WHAT TO DO
Your answer must be an exact copy of the data below.

--- SUPPLIED DATA Enclosed Below ---

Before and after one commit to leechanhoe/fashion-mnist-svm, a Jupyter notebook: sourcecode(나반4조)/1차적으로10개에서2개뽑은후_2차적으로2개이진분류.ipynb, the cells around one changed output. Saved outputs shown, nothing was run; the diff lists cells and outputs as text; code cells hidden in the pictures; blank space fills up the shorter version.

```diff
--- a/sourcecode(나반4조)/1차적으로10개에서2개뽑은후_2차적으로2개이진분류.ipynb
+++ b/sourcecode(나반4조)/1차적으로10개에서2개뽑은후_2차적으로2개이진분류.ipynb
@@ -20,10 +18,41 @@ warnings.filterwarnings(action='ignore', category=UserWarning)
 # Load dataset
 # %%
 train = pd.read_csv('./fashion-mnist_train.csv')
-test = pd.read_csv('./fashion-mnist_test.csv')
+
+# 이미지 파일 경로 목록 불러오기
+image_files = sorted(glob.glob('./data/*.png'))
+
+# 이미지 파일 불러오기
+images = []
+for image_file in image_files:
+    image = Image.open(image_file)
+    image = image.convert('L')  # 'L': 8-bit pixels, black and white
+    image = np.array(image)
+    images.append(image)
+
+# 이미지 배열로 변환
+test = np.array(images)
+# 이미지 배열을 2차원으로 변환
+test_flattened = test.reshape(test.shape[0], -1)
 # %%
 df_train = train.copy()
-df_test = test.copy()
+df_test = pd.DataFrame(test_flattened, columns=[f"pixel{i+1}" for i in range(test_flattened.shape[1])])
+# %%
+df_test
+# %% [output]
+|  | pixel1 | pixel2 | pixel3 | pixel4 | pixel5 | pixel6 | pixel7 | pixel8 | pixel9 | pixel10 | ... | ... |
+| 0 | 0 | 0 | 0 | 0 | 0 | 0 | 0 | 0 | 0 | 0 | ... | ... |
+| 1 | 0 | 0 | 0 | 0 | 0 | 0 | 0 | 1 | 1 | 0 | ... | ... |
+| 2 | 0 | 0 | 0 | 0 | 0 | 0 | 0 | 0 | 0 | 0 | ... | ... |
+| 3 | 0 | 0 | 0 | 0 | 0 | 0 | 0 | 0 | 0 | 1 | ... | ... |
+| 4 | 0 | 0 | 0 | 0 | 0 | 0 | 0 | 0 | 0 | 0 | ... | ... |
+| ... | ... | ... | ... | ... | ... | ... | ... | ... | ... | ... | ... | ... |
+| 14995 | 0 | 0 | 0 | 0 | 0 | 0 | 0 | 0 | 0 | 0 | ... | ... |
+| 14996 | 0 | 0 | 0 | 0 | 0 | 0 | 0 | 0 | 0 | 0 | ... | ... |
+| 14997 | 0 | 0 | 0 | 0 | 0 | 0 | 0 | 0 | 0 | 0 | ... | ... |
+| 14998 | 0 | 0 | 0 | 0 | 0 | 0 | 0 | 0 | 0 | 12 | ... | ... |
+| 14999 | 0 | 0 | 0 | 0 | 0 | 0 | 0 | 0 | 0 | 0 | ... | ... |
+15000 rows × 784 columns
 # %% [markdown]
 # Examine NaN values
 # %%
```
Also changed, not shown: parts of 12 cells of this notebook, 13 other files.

--- End of Enclosed SUPPLIED DATA ---

WRITTEN RESPONSE
Before and after one commit to leechanhoe/fashion-mnist-svm, a Jupyter notebook: sourcecode(나반4조)/1차적으로10개에서2개뽑은후_2차적으로2개이진분류.ipynb, the cells around one changed output. Saved outputs shown, nothing was run; the diff lists cells and outputs as text; code cells hidden in the pictures; blank space fills up the shorter version.

```diff
--- a/sourcecode(나반4조)/1차적으로10개에서2개뽑은후_2차적으로2개이진분류.ipynb
+++ b/sourcecode(나반4조)/1차적으로10개에서2개뽑은후_2차적으로2개이진분류.ipynb
@@ -20,10 +18,41 @@ warnings.filterwarnings(action='ignore', category=UserWarning)
 # Load dataset
 # %%
 train = pd.read_csv('./fashion-mnist_train.csv')
-test = pd.read_csv('./fashion-mnist_test.csv')
+
+# 이미지 파일 경로 목록 불러오기
+image_files = sorted(glob.glob('./data/*.png'))
+
+# 이미지 파일 불러오기
+images = []
+for image_file in image_files:
+    image = Image.open(image_file)
+    image = image.convert('L')  # 'L': 8-bit pixels, black and white
+    image = np.array(image)
+    images.append(image)
+
+# 이미지 배열로 변환
+test = np.array(images)
+# 이미지 배열을 2차원으로 변환
+test_flattened = test.reshape(test.shape[0], -1)
 # %%
 df_train = train.copy()
-df_test = test.copy()
+df_test = pd.DataFrame(test_flattened, columns=[f"pixel{i+1}" for i in range(test_flattened.shape[1])])
+# %%
+df_test
+# %% [output]
+|  | pixel1 | pixel2 | pixel3 | pixel4 | pixel5 | pixel6 | pixel7 | pixel8 | pixel9 | pixel10 | ... | ... |
+| 0 | 0 | 0 | 0 | 0 | 0 | 0 | 0 | 0 | 0 | 0 | ... | ... |
+| 1 | 0 | 0 | 0 | 0 | 0 | 0 | 0 | 1 | 1 | 0 | ... | ... |
+| 2 | 0 | 0 | 0 | 0 | 0 | 0 | 0 | 0 | 0 | 0 | ... | ... |
+| 3 | 0 | 0 | 0 | 0 | 0 | 0 | 0 | 0 | 0 | 1 | ... | ... |
+| 4 | 0 | 0 | 0 | 0 | 0 | 0 | 0 | 0 | 0 | 0 | ... | ... |
+| ... | ... | ... | ... | ... | ... | ... | ... | ... | ... | ... | ... | ... |
+| 14995 | 0 | 0 | 0 | 0 | 0 | 0 | 0 | 0 | 0 | 0 | ... | ... |
+| 14996 | 0 | 0 | 0 | 0 | 0 | 0 | 0 | 0 | 0 | 0 | ... | ... |
+| 14997 | 0 | 0 | 0 | 0 | 0 | 0 | 0 | 0 | 0 | 0 | ... | ... |
+| 14998 | 0 | 0 | 0 | 0 | 0 | 0 | 0 | 0 | 0 | 12 | ... | ... |
+| 14999 | 0 | 0 | 0 | 0 | 0 | 0 | 0 | 0 | 0 | 0 | ... | ... |
+15000 rows × 784 columns
 # %% [markdown]
 # Examine NaN values
 # %%
```
Also changed, not shown: parts of 12 cells of this notebook, 13 other files.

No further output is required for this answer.